The Brexit Unicorn Has Damaged British Democracy By Scott L. Greer and Holly Jarman
In the two years since it took place, it’s become clear that the Brexit referendum campaign was a gross failure of democratic politics.
The campaign was suffused with campaign finance illegalities and foreign interference. But it was also a debate in which every key term was undefined. No one who voted in the referendum could be certain what Brexit would look like.
Here’s a comparison. When Scots were asked to vote on independence from Britain in 2014, the Scottish government offered them a 649-page policy document on everything from post-independence fisheries management to the status of the queen.
But when British voters were invited to vote on Brexit, they were offered nowhere near as much information.
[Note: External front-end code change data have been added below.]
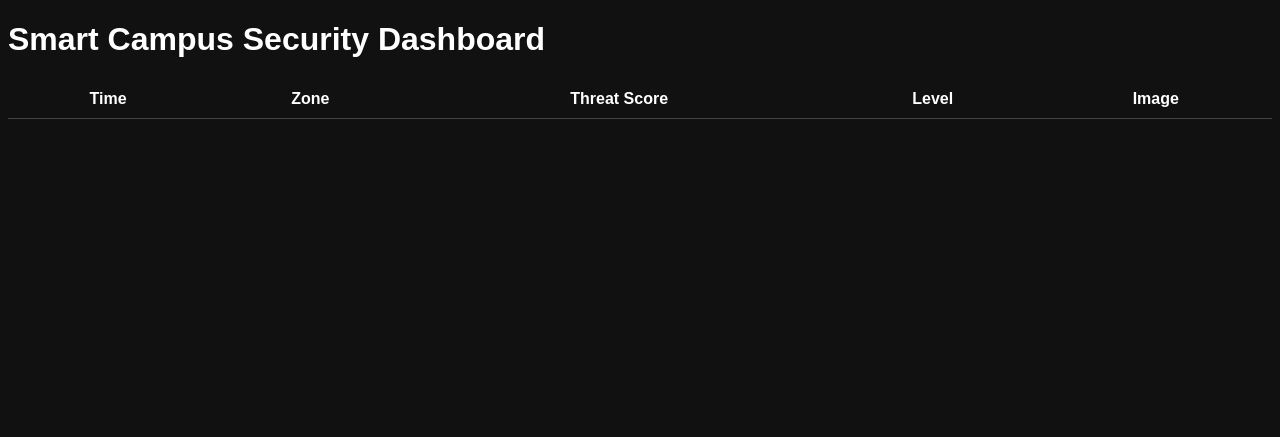
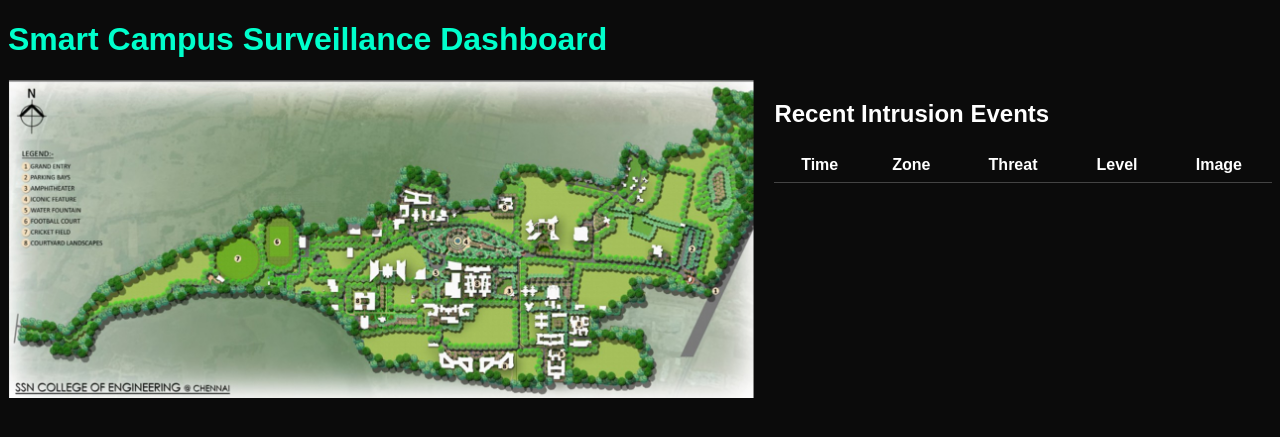
Before and after one commit to nikhil-karthik-avvss/security-system, a Flask app: page / in a window 1280 px wide. Shown: the top 437 px of the page. Run offline with Flask 3, Linux system fonts and the light colour scheme; data that the repository does not hold is empty.

Commit message:
Improved UI

```diff
--- /dev/null
+++ b/app.py
@@ -0,0 +1,114 @@
+import json
+import sqlite3
+import random
+import threading
+import paho.mqtt.client as mqtt
+from flask import Flask, render_template
+
+BROKER = "broker.hivemq.com"
+TOPIC = "ssn/campus/security"
+
+images = [
+"intruder1.jpg",
+"intruder2.jpg",
+"intruder3.jpg"
+]
+
+app = Flask(__name__)
+
+conn = sqlite3.connect("security_events.db", check_same_thread=False)
+cur = conn.cursor()
+
+
+def init_db():
+
+    cur.execute("""
+    CREATE TABLE IF NOT EXISTS events(
+        id INTEGER PRIMARY KEY AUTOINCREMENT,
+        timestamp DATETIME DEFAULT CURRENT_TIMESTAMP,
+        zone TEXT,
+        motion INTEGER,
+        light INTEGER,
+        distance REAL,
+        sound INTEGER,
+        threat INTEGER,
+        level TEXT,
+        image TEXT
+    )
+    """)
+
+    conn.commit()
+
+
+def on_connect(client, userdata, flags, rc):
+    print("MQTT Connected")
+    client.subscribe(TOPIC)
+
+
+def on_message(client, userdata, msg):
+
+    data = json.loads(msg.payload.decode())
+
+    zone = data["zone"]
+    motion = data["motion"]
+    light = data["light"]
+    distance = data["distance"]
+    sound = data["sound"]
+    threat = data["threat"]
+    level = data["level"]
+
+    image = None
+
+    if level == "HIGH":
+        image = random.choice(images)
+
+    cur.execute("""
+    INSERT INTO events(zone,motion,light,distance,sound,threat,level,image)
+    VALUES(?,?,?,?,?,?,?,?)
+    """,(zone,motion,light,distance,sound,threat,level,image))
+
+    conn.commit()
+
+    print("Stored:",zone,level)
+
+
+def start_mqtt():
+
+    client = mqtt.Client()
+
+    client.on_connect = on_connect
+    client.on_message = on_message
+
+    client.connect(BROKER,1883,60)
+
+    client.loop_forever()
+
+
+@app.route("/")
+def dashboard():
+
+    cur.execute("""
+    SELECT timestamp,zone,threat,level,image
+    FROM events
+    ORDER BY id DESC
+    LIMIT 30
+    """)
+
+    rows = cur.fetchall()
+
+    high_zones = [r[1] for r in rows if r[3]=="HIGH"]
+
+    return render_template("dashboard.html",
+                           events=rows,
+                           alerts=high_zones)
+
+
+if __name__ == "__main__":
+
+    init_db()
+
+    mqtt_thread = threading.Thread(target=start_mqtt)
+    mqtt_thread.daemon = True
+    mqtt_thread.start()
+
+    app.run(host="0.0.0.0",port=10000)
--- a/requirements.txt
+++ b/requirements.txt
@@ -22,4 +22,7 @@ idna==3.6
 charset-normalizer==3.3.2
 
 gunicorn==21.2.0
+
 flask
+paho-mqtt
+gunicorn
--- a/templates/dashboard.html
+++ b/templates/dashboard.html
@@ -1,15 +1,33 @@
 <!DOCTYPE html>
 <html>
+
 <head>
 
-<title>Campus Security Dashboard</title>
+<title>Campus Security Control Room</title>
 
 <style>
 
 body{
+background:#0b0b0b;
+color:white;
 font-family:Arial;
-background:#111;
-color:white;
+}
+
+h1{
+color:#00ffcc;
+}
+
+.container{
+display:flex;
+}
+
+.map{
+width:60%;
+}
+
+.events{
+width:40%;
+padding-left:20px;
 }
 
 table{
@@ -18,22 +36,13 @@ border-collapse:collapse;
 }
 
 th,td{
-padding:10px;
+padding:8px;
 border-bottom:1px solid #444;
 }
 
-.high{
-color:red;
-font-weight:bold;
-}
-
-.medium{
-color:orange;
-}
-
-.low{
-color:lightgreen;
-}
+.high{color:red;}
+.medium{color:orange;}
+.low{color:lightgreen;}
 
 </style>
 
@@ -41,14 +50,26 @@ color:lightgreen;
 
 <body>
 
-<h1>Smart Campus Security Dashboard</h1>
+<h1>Smart Campus Surveillance Dashboard</h1>
+
+<div class="container">
+
+<div class="map">
+
+<img src="/static/campus_map.jpg" width="100%">
+
+</div>
+
+<div class="events">
+
+<h2>Recent Intrusion Events</h2>
 
 <table>
 
 <tr>
 <th>Time</th>
 <th>Zone</th>
-<th>Threat Score</th>
+<th>Threat</th>
 <th>Level</th>
 <th>Image</th>
 </tr>
@@ -65,7 +86,13 @@ color:lightgreen;
 {{e[3]}}
 </td>
 
-<td>{{e[4]}}</td>
+<td>
+{% if e[4] %}
+{{e[4]}}
+{% else %}
+-
+{% endif %}
+</td>
 
 </tr>
 
@@ -73,5 +100,10 @@ color:lightgreen;
 
 </table>
 
+</div>
+
+</div>
+
 </body>
+
 </html>
```
Also changed, not shown: images/intruder1.jpg (added), images/intruder2.jpg (added), images/intruder3.jpg (added), static/campus_map.jpg (added).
There was no specification of what leaving would mean, how it would work or what the costs might be. Into the vacuum of information rushed misperception and lies.
Brexit remains ill-defined because it promised the impossible – a mythical unicorn of sovereignty, wealth, national greatness and reduced immigration. Such a package is attractive, but unavailable to a country of the U.K.‘s size, position and wealth.
There is no form of Brexit, for example, that can improve the National Health Service, as we and co-authors showed in a recent article. But many voters supported Brexit in the belief, encouraged by the Leave campaign, that Brexit would mean more money for publicly funded health care.
Competing demands from different groups to deliver the impossible have damaged the U.K.’s political system. That’s because, for many politicians, the politics of Brexit are now about avoiding the blame for the consequences of a damaging decision.
The problem with the politics of casting and avoiding blame is that finger-pointing and dodging finger-pointing can get in the way of solving problems. Brexit is a clear case of that.
The politics of the U.K. are now focused not on managing or fixing problems, but on blaming others for them. The focus on blaming others for divisive and dangerous Brexit policies will scar Britain for decades, since the politics of disunity and blame will live long after 2019.
Scott L. Greer Professor of Political Science at University of Michigan
Holly Jarman Assistant Professor of Political Science at University of Michigan